(What you need to do)
What lines in the records include the string "README"? Return each one.

[Stored entries]
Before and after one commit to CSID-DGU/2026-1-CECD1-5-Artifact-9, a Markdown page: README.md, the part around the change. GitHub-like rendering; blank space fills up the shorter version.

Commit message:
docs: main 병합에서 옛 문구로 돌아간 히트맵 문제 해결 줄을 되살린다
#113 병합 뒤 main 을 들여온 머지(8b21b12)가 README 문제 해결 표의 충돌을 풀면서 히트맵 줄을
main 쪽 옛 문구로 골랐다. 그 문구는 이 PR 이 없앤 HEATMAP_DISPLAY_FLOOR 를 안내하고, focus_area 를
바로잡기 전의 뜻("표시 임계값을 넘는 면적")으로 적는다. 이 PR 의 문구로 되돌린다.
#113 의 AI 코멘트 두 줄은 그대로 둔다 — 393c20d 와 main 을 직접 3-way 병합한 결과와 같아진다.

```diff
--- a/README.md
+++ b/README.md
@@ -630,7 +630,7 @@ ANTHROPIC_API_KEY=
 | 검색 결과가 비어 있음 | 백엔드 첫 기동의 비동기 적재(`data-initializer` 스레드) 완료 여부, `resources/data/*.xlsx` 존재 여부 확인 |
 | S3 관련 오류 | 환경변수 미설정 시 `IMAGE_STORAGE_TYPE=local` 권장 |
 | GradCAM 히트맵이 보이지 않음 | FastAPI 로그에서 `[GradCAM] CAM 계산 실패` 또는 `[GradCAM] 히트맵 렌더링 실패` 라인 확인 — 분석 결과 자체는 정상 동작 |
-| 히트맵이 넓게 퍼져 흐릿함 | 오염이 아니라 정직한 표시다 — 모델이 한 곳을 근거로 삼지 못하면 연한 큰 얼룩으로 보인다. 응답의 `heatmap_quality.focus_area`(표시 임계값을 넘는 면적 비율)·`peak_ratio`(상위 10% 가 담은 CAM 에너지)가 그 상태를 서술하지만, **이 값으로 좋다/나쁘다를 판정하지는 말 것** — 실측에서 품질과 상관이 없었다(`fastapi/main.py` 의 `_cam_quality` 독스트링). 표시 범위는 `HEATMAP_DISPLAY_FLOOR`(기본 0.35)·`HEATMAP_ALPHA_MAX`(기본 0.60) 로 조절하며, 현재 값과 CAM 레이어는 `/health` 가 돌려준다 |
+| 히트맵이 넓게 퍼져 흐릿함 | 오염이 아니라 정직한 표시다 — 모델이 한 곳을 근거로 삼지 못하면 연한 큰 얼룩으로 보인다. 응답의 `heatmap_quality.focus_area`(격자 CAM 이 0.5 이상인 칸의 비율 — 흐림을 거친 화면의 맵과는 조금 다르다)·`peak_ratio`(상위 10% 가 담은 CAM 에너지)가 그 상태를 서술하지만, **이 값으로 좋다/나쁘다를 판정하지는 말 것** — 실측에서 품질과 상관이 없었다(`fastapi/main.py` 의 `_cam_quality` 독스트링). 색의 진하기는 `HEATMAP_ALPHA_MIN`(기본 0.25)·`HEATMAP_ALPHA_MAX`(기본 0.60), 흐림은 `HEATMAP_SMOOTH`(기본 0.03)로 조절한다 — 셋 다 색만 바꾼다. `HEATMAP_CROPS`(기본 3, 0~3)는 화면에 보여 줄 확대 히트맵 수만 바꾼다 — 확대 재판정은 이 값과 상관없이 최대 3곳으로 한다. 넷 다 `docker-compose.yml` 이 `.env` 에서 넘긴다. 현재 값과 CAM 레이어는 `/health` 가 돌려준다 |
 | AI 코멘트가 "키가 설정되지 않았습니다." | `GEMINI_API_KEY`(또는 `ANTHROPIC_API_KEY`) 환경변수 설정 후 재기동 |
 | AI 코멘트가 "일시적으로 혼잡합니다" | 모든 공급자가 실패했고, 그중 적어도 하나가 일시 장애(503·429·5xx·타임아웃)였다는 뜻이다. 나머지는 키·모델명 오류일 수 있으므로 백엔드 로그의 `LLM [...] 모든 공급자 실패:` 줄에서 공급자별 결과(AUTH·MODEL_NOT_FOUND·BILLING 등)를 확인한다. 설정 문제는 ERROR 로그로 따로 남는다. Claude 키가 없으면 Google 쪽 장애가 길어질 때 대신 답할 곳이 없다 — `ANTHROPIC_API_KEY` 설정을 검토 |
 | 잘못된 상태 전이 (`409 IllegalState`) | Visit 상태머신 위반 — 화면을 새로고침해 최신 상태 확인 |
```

(Written answer)
Before and after one commit to CSID-DGU/2026-1-CECD1-5-Artifact-9, a Markdown page: README.md, the part around the change. GitHub-like rendering; blank space fills up the shorter version.
#113 병합 뒤 main 을 들여온 머지(8b21b12)가 README 문제 해결 표의 충돌을 풀면서 히트맵 줄을
--- a/README.md
+++ b/README.md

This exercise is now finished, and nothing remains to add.